### SUPPLIED MATERIAL
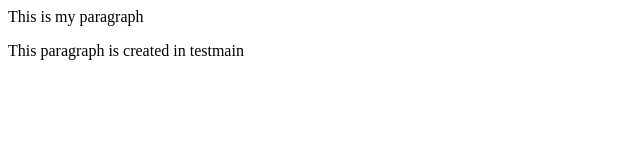
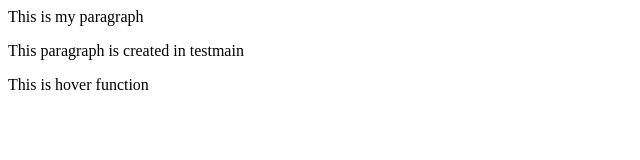
Before and after one commit to Singh-AS05/TestRepo, a plain HTML site: page index.html in a window 1280 px wide. Shown: the whole page, without its empty margins (0-640 px from the left). Drawn offline with Linux system fonts and the light colour scheme.

Commit message:
New function added

```diff
--- a/index.html
+++ b/index.html
@@ -1,2 +1,3 @@
 <p>This is my paragraph</p>
 <p> This paragraph is created in testmain</p>
+<p>This is hover function</p>
```
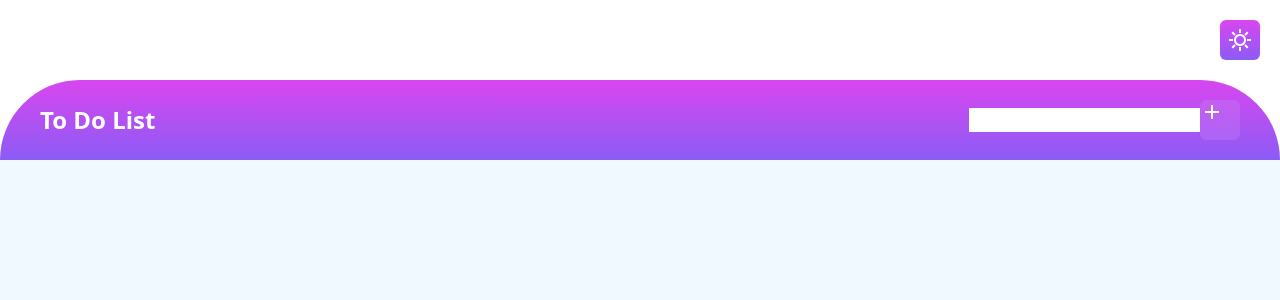
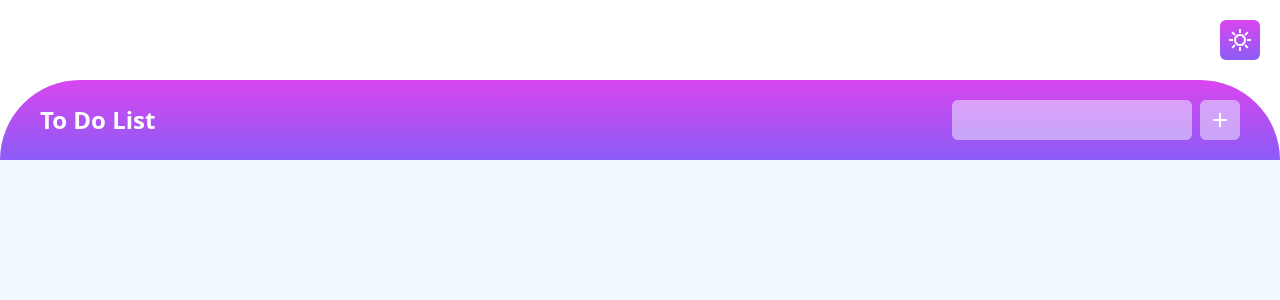
Before and after one commit to Nikkihosseini/redux-todo-dnd, a React (Vite) app: page / in a window 1280 px wide. Shown: the top 300 px of the page. Built offline with nearby package versions, Linux system fonts and the light colour scheme.

Commit message:
feat(todo): add text input and Add button for creating todos

```diff
--- a/src/Pages/ToDo.jsx
+++ b/src/Pages/ToDo.jsx
@@ -14,9 +14,11 @@ export default function ToDo(){
                              <h1 className='font-bold text-2xl'>To Do List</h1>
                              <span></span>
                         </div>
-                        <div className='flex items-center justify-center'>
-                            <input type="text" name="todo"/>
-                            <span className='flex items-center justify-center material-symbols-outlined backdrop-blur-md h-10 w-10 rounded-md bg-blue-50/10 hover:bg-blue-50/20 cursor-pointer transition-all'>add</span>
+                        <div className='flex items-center justify-center gap-x-2'>
+                            <input className='p-2 outline-none border-none rounded-md bg-blue-50/50 w-60 h-10' type="text" name="todo"/>
+                            <div className='flex items-center justify-center backdrop-blur-md h-10 w-10 rounded-md bg-blue-50/50 hover:bg-blue-50/70 cursor-pointer transition-all'>
+                                <span className='material-symbols-outlined'>add</span>
+                            </div>
                         </div>
                     </div>
 
```
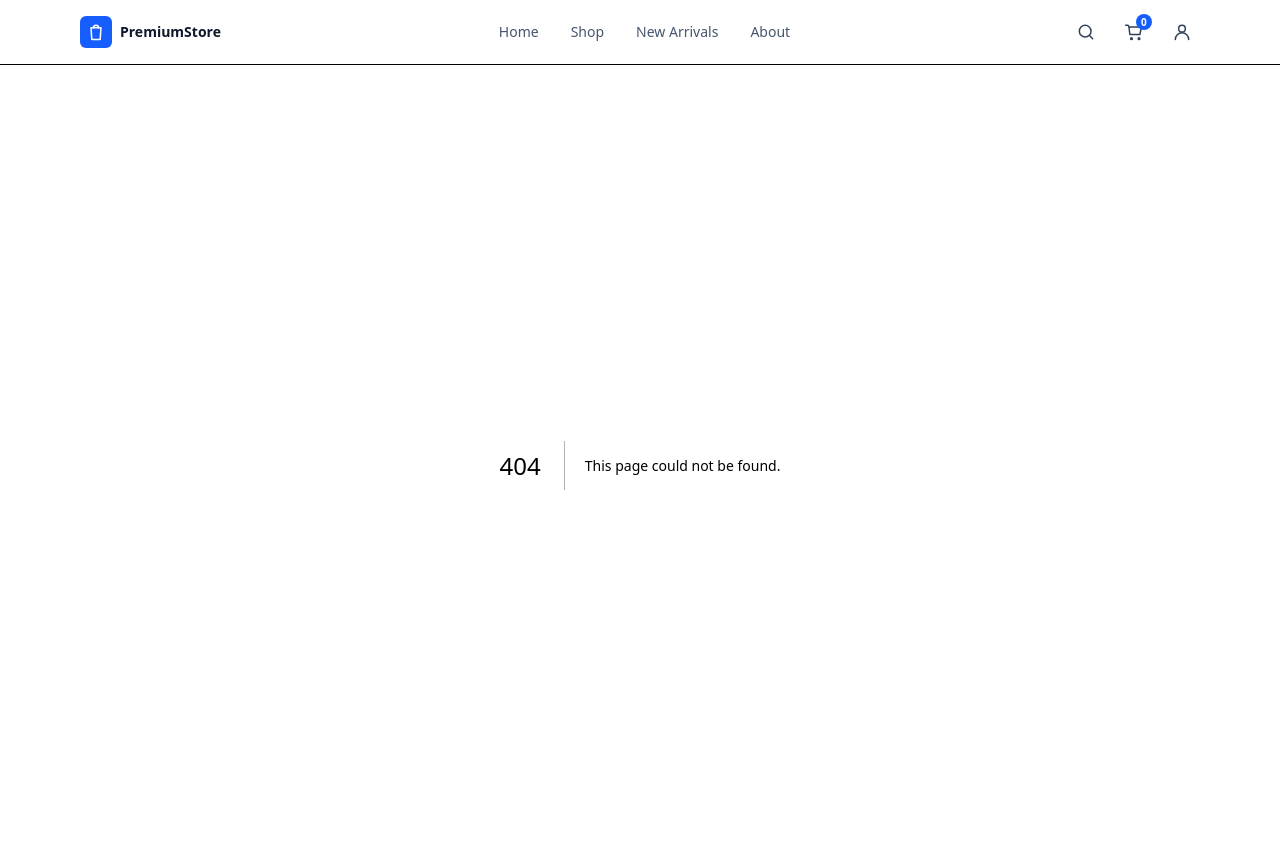
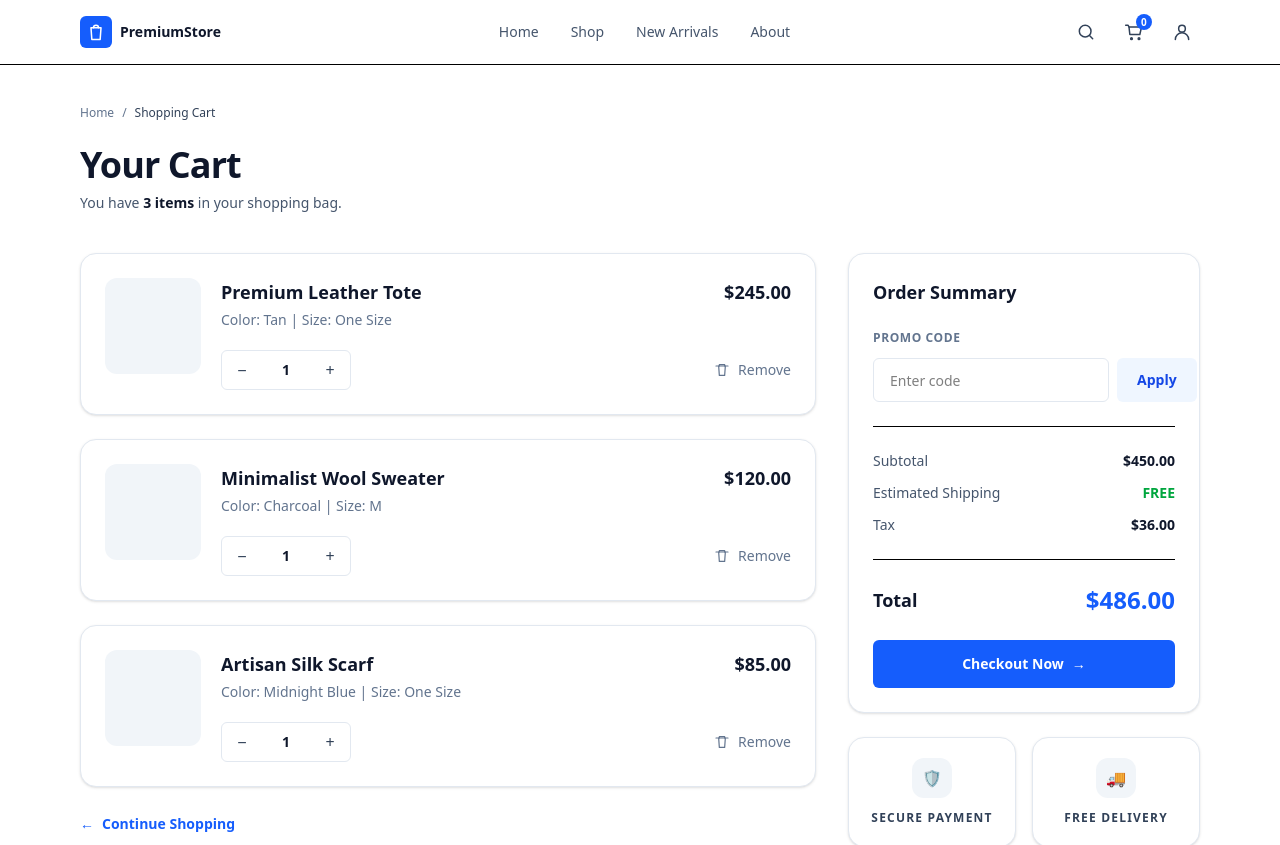
Before and after one commit to Alpkrsl/E-ticaret2.0, a Next.js app: page /cart in a window 1280 px wide. Before the commit this address had no page. Shown: the top 845 px of the page. Built offline with nearby package versions, Linux system fonts and the light colour scheme.

Commit message:
feat(cart): add cart page layout with order summary

```diff
--- /dev/null
+++ b/app/cart/page.tsx
@@ -0,0 +1,218 @@
+import Link from "next/link";
+
+const ITEMS = [
+  {
+    id: "tote",
+    title: "Premium Leather Tote",
+    meta: "Color: Tan | Size: One Size",
+    price: 245,
+  },
+  {
+    id: "sweater",
+    title: "Minimalist Wool Sweater",
+    meta: "Color: Charcoal | Size: M",
+    price: 120,
+  },
+  {
+    id: "scarf",
+    title: "Artisan Silk Scarf",
+    meta: "Color: Midnight Blue | Size: One Size",
+    price: 85,
+  },
+];
+
+export default function CartPage() {
+  return (
+    <div className="bg-white">
+      <div className="mx-auto max-w-6xl px-4 py-10">
+        {/* Breadcrumb */}
+        <div className="text-xs text-slate-500">
+          <Link href="/" className="hover:text-slate-900">
+            Home
+          </Link>
+          <span className="mx-2">/</span>
+          <span className="text-slate-700">Shopping Cart</span>
+        </div>
+
+        {/* Title */}
+        <div className="mt-6">
+          <h1 className="text-4xl font-semibold tracking-tight text-slate-900">
+            Your Cart
+          </h1>
+          <p className="mt-2 text-sm text-slate-600">
+            You have <span className="font-semibold text-slate-900">3 items</span>{" "}
+            in your shopping bag.
+          </p>
+        </div>
+
+        {/* Layout */}
+        <div className="mt-10 grid gap-8 lg:grid-cols-12">
+          {/* LEFT: items */}
+          <div className="lg:col-span-8 space-y-6">
+            {ITEMS.map((item) => (
+              <div
+                key={item.id}
+                className="rounded-2xl border border-slate-200 bg-white p-6 shadow-sm"
+              >
+                <div className="flex gap-5">
+                  {/* Image placeholder */}
+                  <div className="h-24 w-24 shrink-0 overflow-hidden rounded-xl bg-slate-100" />
+
+                  <div className="flex-1">
+                    <div className="flex items-start justify-between gap-4">
+                      <div>
+                        <h3 className="text-lg font-semibold text-slate-900">
+                          {item.title}
+                        </h3>
+                        <p className="mt-1 text-sm text-slate-500">{item.meta}</p>
+                      </div>
+
+                      <p className="text-lg font-semibold text-slate-900">
+                        ${item.price.toFixed(2)}
+                      </p>
+                    </div>
+
+                    <div className="mt-5 flex items-center justify-between">
+                      {/* qty (static for Day 1) */}
+                      <div className="inline-flex h-10 items-center overflow-hidden rounded-md border border-slate-200">
+                        <button
+                          type="button"
+                          className="h-full w-10 text-slate-700 hover:bg-slate-50"
+                          aria-label="Decrease quantity"
+                        >
+                          −
+                        </button>
+                        <div className="w-12 text-center text-sm font-semibold text-slate-900">
+                          1
+                        </div>
+                        <button
+                          type="button"
+                          className="h-full w-10 text-slate-700 hover:bg-slate-50"
+                          aria-label="Increase quantity"
+                        >
+                          +
+                        </button>
+                      </div>
+
+                      {/* remove (static for Day 1) */}
+                      <button
+                        type="button"
+                        className="inline-flex items-center gap-2 text-sm text-slate-500 hover:text-slate-900"
+                      >
+                        <svg
+                          viewBox="0 0 24 24"
+                          className="h-4 w-4"
+                          fill="none"
+                          stroke="currentColor"
+                          strokeWidth="1.8"
+                          strokeLinecap="round"
+                          strokeLinejoin="round"
+                          aria-hidden="true"
+                        >
+                          <path d="M3 6h18" />
+                          <path d="M8 6V4h8v2" />
+                          <path d="M7 6l1 14h8l1-14" />
+                        </svg>
+                        Remove
+                      </button>
+                    </div>
+                  </div>
+                </div>
+              </div>
+            ))}
+
+            <Link
+              href="/shop"
+              className="inline-flex items-center gap-2 text-sm font-semibold text-blue-600 hover:opacity-80"
+            >
+              <span aria-hidden="true">←</span> Continue Shopping
+            </Link>
+          </div>
+
+          {/* RIGHT: Order summary */}
+          <aside className="lg:col-span-4">
+            <div className="rounded-2xl border border-slate-200 bg-white p-6 shadow-sm">
+              <h2 className="text-lg font-semibold text-slate-900">
+                Order Summary
+              </h2>
+
+              {/* Promo code */}
+              <div className="mt-6">
+                <p className="text-xs font-semibold tracking-wider text-slate-500">
+                  PROMO CODE
+                </p>
+                <div className="mt-3 flex gap-2">
+                  <input
+                    placeholder="Enter code"
+                    className="h-11 flex-1 rounded-md border border-slate-200 px-4 text-sm outline-none focus:border-slate-400"
+                  />
+                  <button
+                    type="button"
+                    className="h-11 rounded-md bg-blue-50 px-5 text-sm font-semibold text-blue-700 hover:bg-blue-100"
+                  >
+                    Apply
+                  </button>
+                </div>
+              </div>
+
+              <div className="mt-6 border-t pt-6 space-y-3 text-sm">
+                <div className="flex items-center justify-between text-slate-600">
+                  <span>Subtotal</span>
+                  <span className="font-semibold text-slate-900">$450.00</span>
+                </div>
+                <div className="flex items-center justify-between text-slate-600">
+                  <span>Estimated Shipping</span>
+                  <span className="font-semibold text-green-600">FREE</span>
+                </div>
+                <div className="flex items-center justify-between text-slate-600">
+                  <span>Tax</span>
+                  <span className="font-semibold text-slate-900">$36.00</span>
+                </div>
+              </div>
+
+              <div className="mt-6 border-t pt-6 flex items-center justify-between">
+                <span className="text-lg font-semibold text-slate-900">Total</span>
+                <span className="text-2xl font-semibold text-blue-600">
+                  $486.00
+                </span>
+              </div>
+
+              <button
+                type="button"
+                className="mt-6 inline-flex h-12 w-full items-center justify-center gap-2 rounded-md bg-blue-600 text-sm font-semibold text-white hover:opacity-95"
+              >
+                Checkout Now
+                <span aria-hidden="true">→</span>
+              </button>
+            </div>
+
+            {/* Trust cards */}
+            <div className="mt-6 grid gap-4 sm:grid-cols-2 lg:grid-cols-2">
+              <div className="rounded-2xl border border-slate-200 bg-white p-5 text-center shadow-sm">
+                <div className="mx-auto inline-flex h-10 w-10 items-center justify-center rounded-xl bg-slate-100">
+                  🛡️
+                </div>
+                <p className="mt-3 text-xs font-semibold tracking-widest text-slate-700">
+                  SECURE PAYMENT
+                </p>
+              </div>
+
+              <div className="rounded-2xl border border-slate-200 bg-white p-5 text-center shadow-sm">
+                <div className="mx-auto inline-flex h-10 w-10 items-center justify-center rounded-xl bg-slate-100">
+                  🚚
+                </div>
+                <p className="mt-3 text-xs font-semibold tracking-widest text-slate-700">
+                  FREE DELIVERY
+                </p>
+              </div>
+            </div>
+
+            <p className="mt-6 text-xs text-slate-400">
+              Taxes calculated at checkout. Free shipping on orders over $100.
+            </p>
+          </aside>
+        </div>
+      </div>
+    </div>
+  );
+}
```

### AIM OF THE TASK
Set out every line from the material that contains the string "type".

### RESPONSE
-                            <input type="text" name="todo"/>
+                            <input className='p-2 outline-none border-none rounded-md bg-blue-50/50 w-60 h-10' type="text" name="todo"/>
+                          type="button"
+                          type="button"
+                        type="button"
+                    type="button"
+                type="button"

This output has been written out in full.